If you want to grow your online influence, you need to build a network of relationships and connections. The more relationships you build, and the more significant those relationships become, the more possibility you will be creating — for yourself and others.
My most basic advice to anyone wanting to grow their online influence is to grow all your online outposts (LinkedIn, Twitter, Facebook, etc) as big as possible as fast as possible.
It’s similar to the advice my husband is giving me for my marathon training. My mileage must increase every week. Between now and my big day (103 days and counting!), I need to increase my mileage weekly to increase my endurance and fitness. Last week, I ran 23 miles. This week, I plan to increase my mileage to 25 miles. Week by week, as I add distance, I will move closer to my goal of running the marathon.
To train for success on LinkedIn, you need to increase your number of connections every week. Week by week, as you find and cultivate meaningful connections, you will move nearer to your goal of increased influence. In the same way that I block time on my calendar for training (4 runs per week: 3 weekday runs + Saturday long runs), you will be most successful if you block time weekly to focus on your LinkedIn presence. Even a fifteen minute appointment with yourself to work on LinkedIn, scheduled and kept, will help you increase success because even one added LinkedIn connection exponentially increases your network.
Here are some ways to find and increase your connections weekly:
- Browse “People You May Know.” The easiest, fastest way to find potential connections is to browse the recommendations LinkedIn curates. I find them to be consistently accurate, returning a few results each time of people I actually know in person. Choose people you know well and take an extra minute to write a personal note when you send the request to connect. Remind the person how you met or share a reason you think connecting to you will be valuable to them.
- Look for people you’ve met in person recently. Have you recently met clients or prospects in person? Or have you attended a networking event or conference? Use your stack of collected business cards and search for people you’ve recently met. Again, take the time to write a personal note.
- Look for people you interact with daily. In writing this post, I found several clients who I had not previously connected to on LinkedIn. You may not have taken the time to connect to obvious people: coworkers, clients, and vendors. Look to add a few of these obvious people every week.

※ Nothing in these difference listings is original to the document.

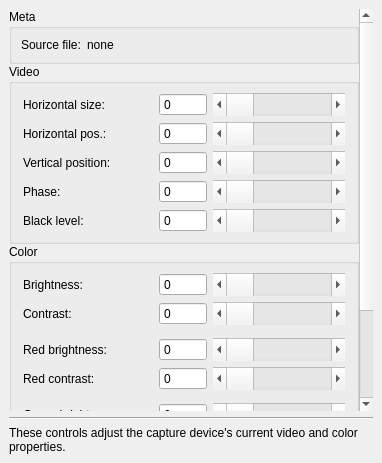
This is src/display/qt/dialogs/ui/video_and_color_dialog.ui in mrehkopf/vcs as Qt 5 draws it before an edit. The edited form follows.
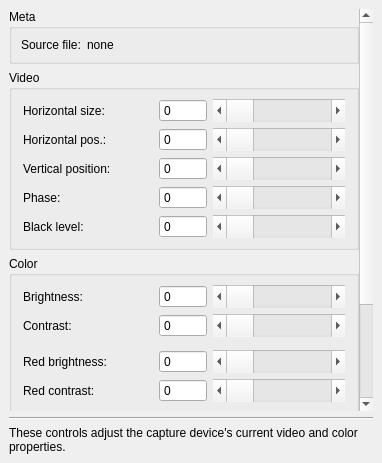
This is the edited form.

The edit to the form file:
```diff
--- a/src/display/qt/dialogs/ui/video_and_color_dialog.ui
+++ b/src/display/qt/dialogs/ui/video_and_color_dialog.ui
@@ -43,12 +43,12 @@
         <x>0</x>
         <y>0</y>
         <width>348</width>
-        <height>557</height>
+        <height>575</height>
        </rect>
       </property>
       <layout class="QVBoxLayout" name="verticalLayout">
        <property name="spacing">
-        <number>0</number>
+        <number>6</number>
        </property>
        <property name="leftMargin">
         <number>0</number>
```
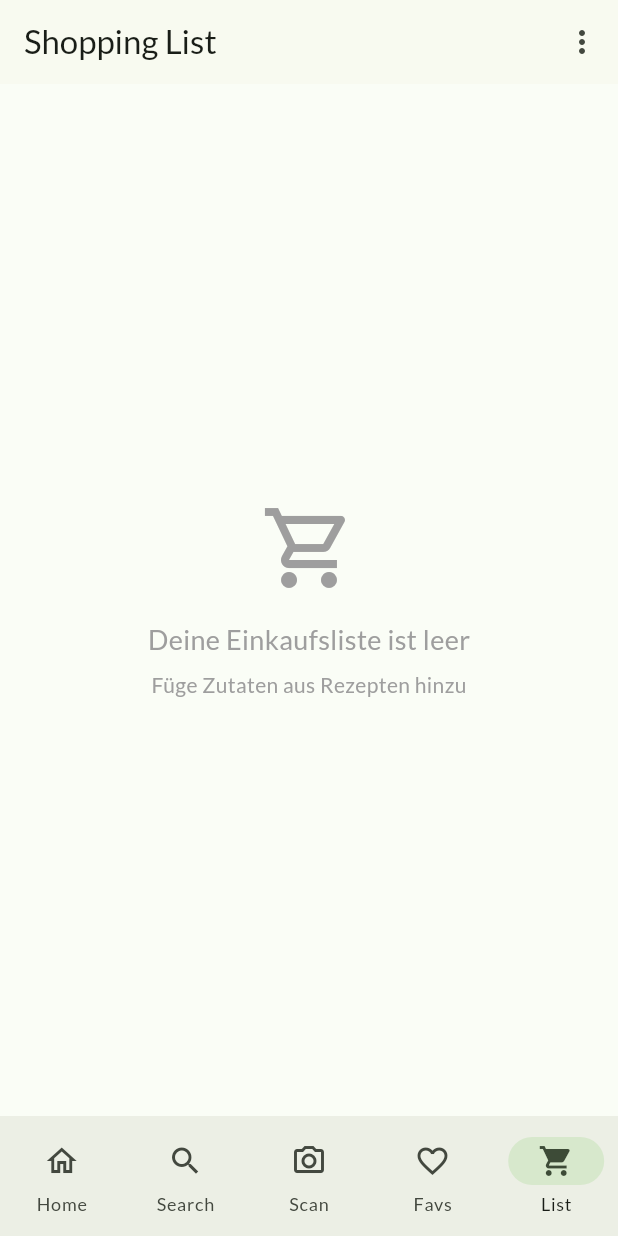
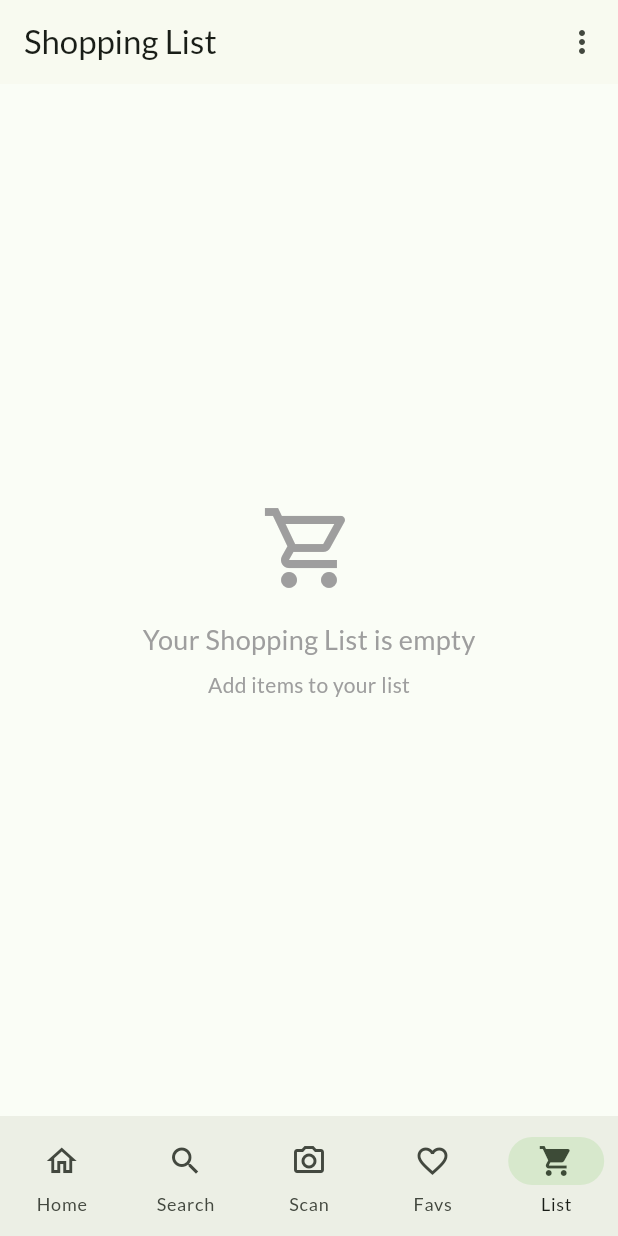
Before and after one commit to byMartYT/mealmate, a Flutter app: the ShoppingPage screen opened by its route, on a phone screen of 412 x 824 dp. Run offline on Flutter 3.47's test engine with Material 3 defaults, Android fonts, the phone set to English and light mode, and no system bars; our stand-ins replace dio, flutter_dotenv, flutter_riverpod, go_router, google_fonts, grouped_list and 2 more; accounts and stored records are empty; network calls fail.

Commit message:
bug fixes

```diff
--- a/lib/features/shopping_list/shopping_list_item.dart
+++ b/lib/features/shopping_list/shopping_list_item.dart
@@ -25,7 +25,9 @@ class ShoppingListItemTile extends ConsumerWidget {
       child: Card(
         elevation: 1.0,
         margin: const EdgeInsets.symmetric(vertical: 4, horizontal: 4),
+        shape: RoundedRectangleBorder(borderRadius: BorderRadius.circular(12)),
         child: CheckboxListTile(
+          contentPadding: const EdgeInsets.symmetric(horizontal: 12),
           value: item.isChecked,
           onChanged: (_) {
             ref.read(shoppingListProvider.notifier).toggleItemCheck(item.id);
@@ -53,11 +55,10 @@ class ShoppingListItemTile extends ConsumerWidget {
               Icons.restaurant,
               color:
                   item.isChecked
-                      ? Colors.grey
+                      ? Theme.of(context).colorScheme.secondary
                       : Theme.of(context).colorScheme.secondary,
             ),
           ),
-          tileColor: item.isChecked ? Colors.grey.shade100 : null,
         ),
       ),
     );
--- a/lib/features/shopping_list/shopping_page.dart
+++ b/lib/features/shopping_list/shopping_page.dart
@@ -72,12 +72,12 @@ class ShoppingPage extends ConsumerWidget {
                     ),
                     SizedBox(height: 16),
                     Text(
-                      'Deine Einkaufsliste ist leer',
+                      'Your Shopping List is empty',
                       style: TextStyle(fontSize: 18, color: Colors.grey),
                     ),
                     SizedBox(height: 8),
                     Text(
-                      'Füge Zutaten aus Rezepten hinzu',
+                      'Add items to your list',
                       style: TextStyle(color: Colors.grey),
                     ),
                   ],
--- a/lib/features/widgets/add_ingredients_button.dart
+++ b/lib/features/widgets/add_ingredients_button.dart
@@ -48,7 +48,7 @@ class AddIngredientsButton extends ConsumerWidget {
               ),
               duration: const Duration(seconds: 2),
               action: SnackBarAction(
-                label: 'Anzeigen',
+                label: 'Show',
                 onPressed: () {
                   // Navigiere zur Einkaufsliste mit GoRouter
                   GoRouter.of(context).go('/list');
```
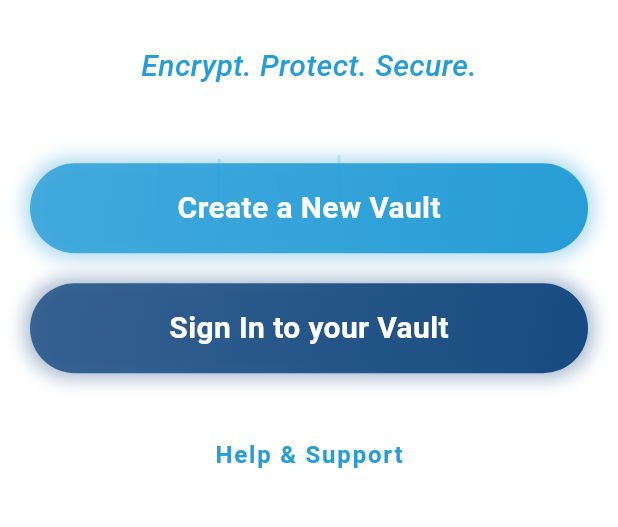
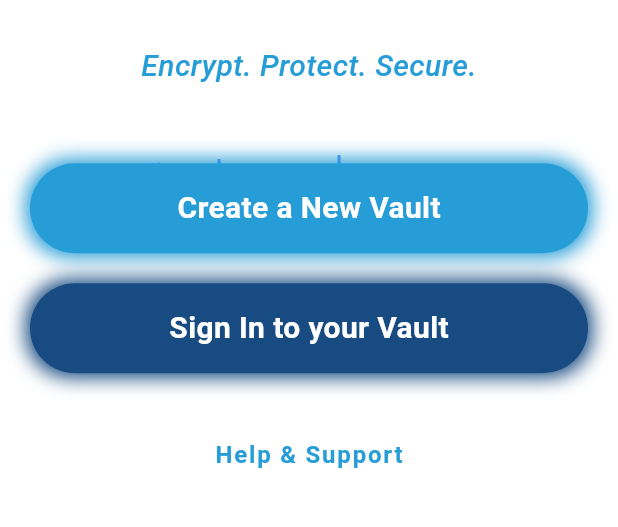
Before and after one commit to amarhumayunx/SafeCrypt, a Flutter app: the MainHomeScreen screen opened directly, on a phone screen of 412 x 824 dp, the part 475-1002 px from its top. Run offline on Flutter 3.47's test engine with Material 3 defaults, Android fonts, the phone set to English and light mode, and no system bars; our stand-ins replace cloud_firestore, firebase_auth, firebase_core; accounts and stored records are empty.

Commit message:
Update the Create Vault Screen

```diff
--- a/lib/main.dart
+++ b/lib/main.dart
@@ -4,7 +4,7 @@ import 'package:flutter/foundation.dart';
 import 'package:flutter/material.dart';
 import 'package:safecrypt/screens/main_home_screen.dart';
 import 'package:safecrypt/screens/sign_in_screen.dart'; // Import login screen
-import 'package:safecrypt/screens/create_vault_screen.dart'; // Import sign-up screen
+// Import sign-up screen
 import 'package:safecrypt/colors/colors.dart';
 
 void main() async {
@@ -270,7 +270,7 @@ class WavePainter extends CustomPainter {
   @override
   void paint(Canvas canvas, Size size) {
     final paint = Paint()
-      ..color = Colors.white.withOpacity(0.3)
+      ..color = Colors.white
       ..style = PaintingStyle.fill;
 
     final path = Path();
--- a/lib/screens/main_home_screen.dart
+++ b/lib/screens/main_home_screen.dart
@@ -224,14 +224,14 @@ class _ScaleAnimationButtonState extends State<ScaleAnimationButton> with Single
           curve: Curves.easeInOut,
           decoration: BoxDecoration(
             gradient: LinearGradient(
-              colors: [widget.color.withOpacity(0.8), widget.color],
+              colors: [widget.color, widget.color],
               begin: Alignment.topLeft,
               end: Alignment.bottomRight,
             ),
             borderRadius: BorderRadius.circular(30),
             boxShadow: [
               BoxShadow(
-                color: widget.color.withOpacity(0.4),
+                color: widget.color,
                 spreadRadius: 3,
                 blurRadius: 10,
               ),
@@ -309,7 +309,7 @@ class WaveLinesPainter extends CustomPainter {
   @override
   void paint(Canvas canvas, Size size) {
     final paint = Paint()
-      ..color = Colors.blueAccent.withOpacity(0.2)
+      ..color = Colors.blueAccent
       ..strokeWidth = 2
       ..style = PaintingStyle.stroke;
 
```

- Find connections from other social channels. If you regularly chat with someone on Twitter, look for them on LinkedIn. Each week, seek to deepen a connection with a Twitter or Facebook friend by finding them and interacting on LinkedIn.
- Respond to recent requests. It’s easy to glaze over LinkedIn invitations when they come into your email inbox. During your weekly LinkedIn time, take a moment to thoughtfully consider the requests. While I don’t recommend accepting every request, I do recommend accepting every request that comes from someone you know. When I receive requests from people I don’t know, I carefully consider what value I might be able to bring the person and whether I can see a logical reason it would be helpful to connect. If you have extra time, send a personal note to thank the person who requested the connection.
These five steps, implemented every week, will help you increase every week. Focused, consistent execution over time will help you reach your goals.
Tell me something! What steps do you follow to increase your LinkedIn network every week? What other methods for finding connections would you recommend?
I am the founder/CEO of the Weaving Influence team, the author of Reach: Creating the Biggest Possible Audience for Your Message, Book, or Cause, and the host of the Book Marketing Action Podcast. I’m a wife and mom of three kids, and I enjoy running, reading, writing, coffee, and dark chocolate.
Great advice from Becky is always helpful and insightful! She demonstrates over and over why Weaving Influence is the best book publicity firm on the planet!
Chip, you are so kind! Thanks, partner!
Great post. Many times, I think some of the things I have learned working in social are just “obvious” when in fact, they are lessons learned and worth sharing. I totally agree that LinkedIn is a very useful social site, and truly does work to build connections and increase our network – but only if we are using it correctly and consistently. Thanks for the reminder!